__Work task__. Which lines of the entries below include "overheads"? List them all.

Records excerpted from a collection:
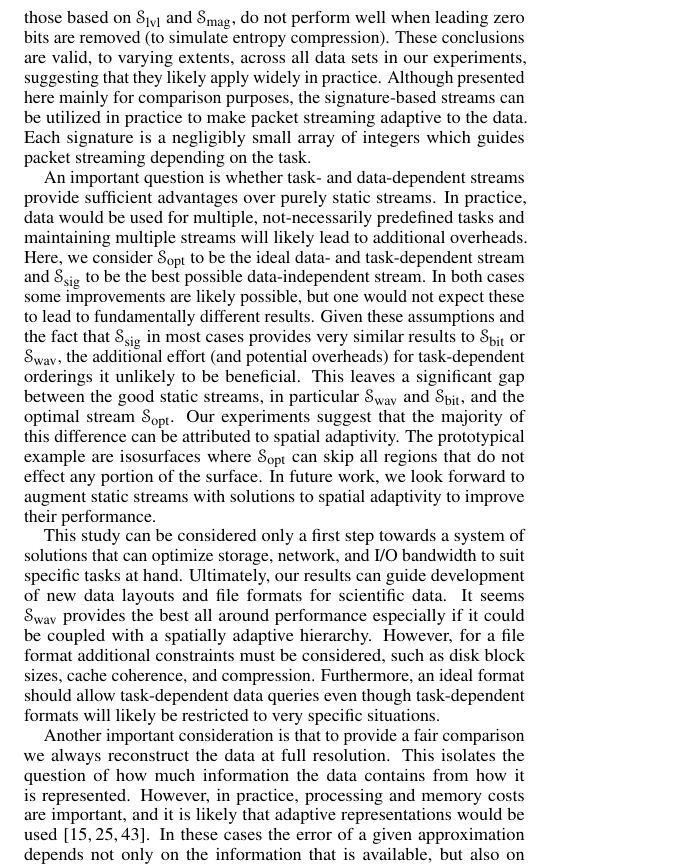
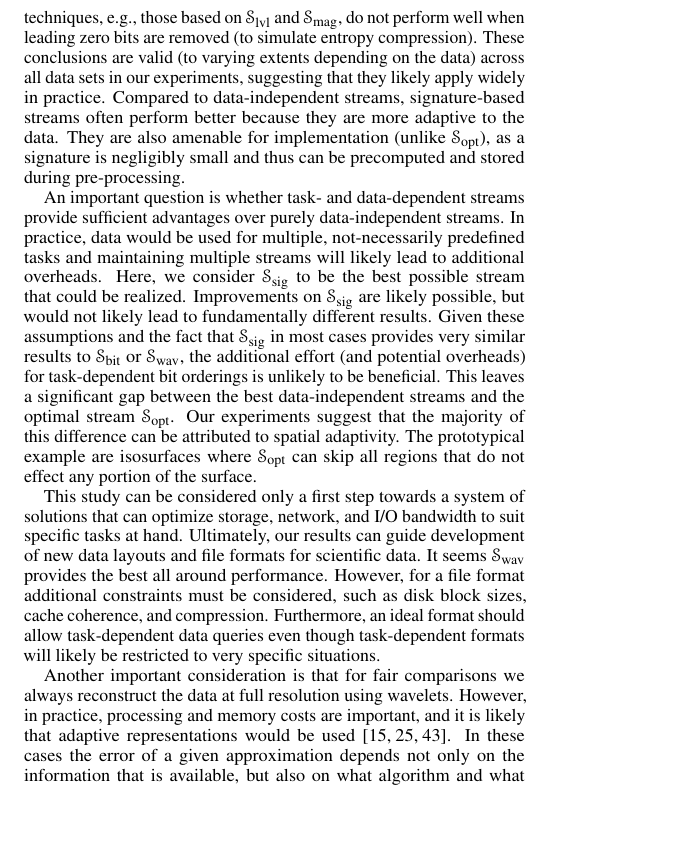
Before and after one commit to hoangthaiduong/vpc-ieeevis2018, a LaTeX document (template.tex, which reads conclusions.tex): part of page 9 of 11, cut so that both start at the same text, the shorter picture padded with empty space. Compiled offline with pdfLaTeX.

Commit message:
updated conclusion

```diff
--- a/conclusions.tex
+++ b/conclusions.tex
@@ -21,37 +21,34 @@ function reconstruction and isosurface extraction require a proper mix of the tw
 (see~\Cref{fig:bit-distrib}). We also show that common reduction techniques, e.g., those based on
 \slvl and \smag, do not perform well when leading zero bits are removed (to simulate entropy
-compression). These conclusions are valid, to varying extents, across all data sets in our
-experiments, suggesting that they likely apply widely in practice. Although presented here mainly
-for comparison purposes, the signature-based streams can be utilized in practice to make packet
-streaming adaptive to the data. Each signature is a negligibly small array of integers which guides
-packet streaming depending on the task.
+compression). These conclusions are valid (to varying extents depending on the data) across all data
+sets in our experiments, suggesting that they likely apply widely in practice. Compared to
+data-independent streams, signature-based streams often perform better because they are more
+adaptive to the data. They are also amenable for implementation (unlike \sopt), as a signature is
+negligibly small and thus can be precomputed and stored during pre-processing.
 
 An important question is whether task- and data-dependent streams provide sufficient advantages over
-purely static streams. In practice, data would be used for multiple, not-necessarily predefined
-tasks and maintaining multiple streams will likely lead to additional overheads. Here, we consider
-\sopt to be the ideal data- and task-dependent stream and \ssig to be the best possible
-data-independent stream. In both cases some improvements are likely possible, but one would not
-expect these to lead to fundamentally different results. Given these assumptions and the fact that
-\ssig in most cases provides very similar results to \sbit or \swav, the additional effort (and
-potential overheads) for task-dependent orderings it unlikely to be beneficial. This leaves a
-significant gap between the good static streams, in particular \swav and \sbit, and the optimal
+purely data-independent streams. In practice, data would be used for multiple, not-necessarily
+predefined tasks and maintaining multiple streams will likely lead to additional overheads. Here, we
+consider \ssig to be the best possible stream that could be realized. Improvements on \ssig are
+likely possible, but would not likely lead to fundamentally different results. Given these
+assumptions and the fact that \ssig in most cases provides very similar results to \sbit or \swav,
+the additional effort (and potential overheads) for task-dependent bit orderings is unlikely to be
+beneficial. This leaves a significant gap between the best data-independent streams and the optimal
 stream \sopt. Our experiments suggest that the majority of this difference can be attributed to
 spatial adaptivity. The prototypical example are isosurfaces where \sopt can skip all regions that
-do not effect any portion of the surface. In future work, we look forward to augment static streams
-with solutions to spatial adaptivity to improve their performance.
+do not effect any portion of the surface.
 
 This study can be considered only a first step towards a system of solutions that can optimize
 storage, network, and I/O bandwidth to suit specific tasks at hand. Ultimately, our results can
 guide development of new data layouts and file formats for scientific data. It seems \swav provides
-the best all around performance especially if it could be coupled with a spatially adaptive
-hierarchy. However, for a file format additional constraints must be considered, such as disk block
-sizes, cache coherence, and compression. Furthermore, an ideal format should allow task-dependent
-data queries even though task-dependent formats will likely be restricted to very specific
-situations.
+the best all around performance. However, for a file format additional constraints must be
+considered, such as disk block sizes, cache coherence, and compression. Furthermore, an ideal format
+should allow task-dependent data queries even though task-dependent formats will likely be
+restricted to very specific situations.
 
-Another important consideration is that to provide a fair comparison we always reconstruct the data
-at full resolution. This isolates the question of how much information the data contains from how it
-is represented. However, in practice, processing and memory costs are important, and it is likely
-that adaptive representations would be used~\cite{gigavoxels,Gobbetti2008,vdb2013}. In these cases
-the error of a given approximation depends not only on the information that is available, but also
-on what algorithm and what interpolation are used. For example, trilinear interpolation on a coarse
+Another important consideration is that for fair comparisons we always reconstruct the data at full
+resolution using wavelets. However, in practice, processing and memory costs are important, and it
+is likely that adaptive representations would be used~\cite{gigavoxels,Gobbetti2008,vdb2013}. In
+these cases the error of a given approximation depends not only on the information that is
+available, but also on what algorithm and what interpolation are used. For example, trilinear
+interpolation on a coarse grid might provide vastly different results than wavelet reconstruction on
```
Also changed, not shown: conclusions.tex (12 more changed lines).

__Answer to this exercise__.
-tasks and maintaining multiple streams will likely lead to additional overheads. Here, we consider
-potential overheads) for task-dependent orderings it unlikely to be beneficial. This leaves a
+predefined tasks and maintaining multiple streams will likely lead to additional overheads. Here, we
+the additional effort (and potential overheads) for task-dependent bit orderings is unlikely to be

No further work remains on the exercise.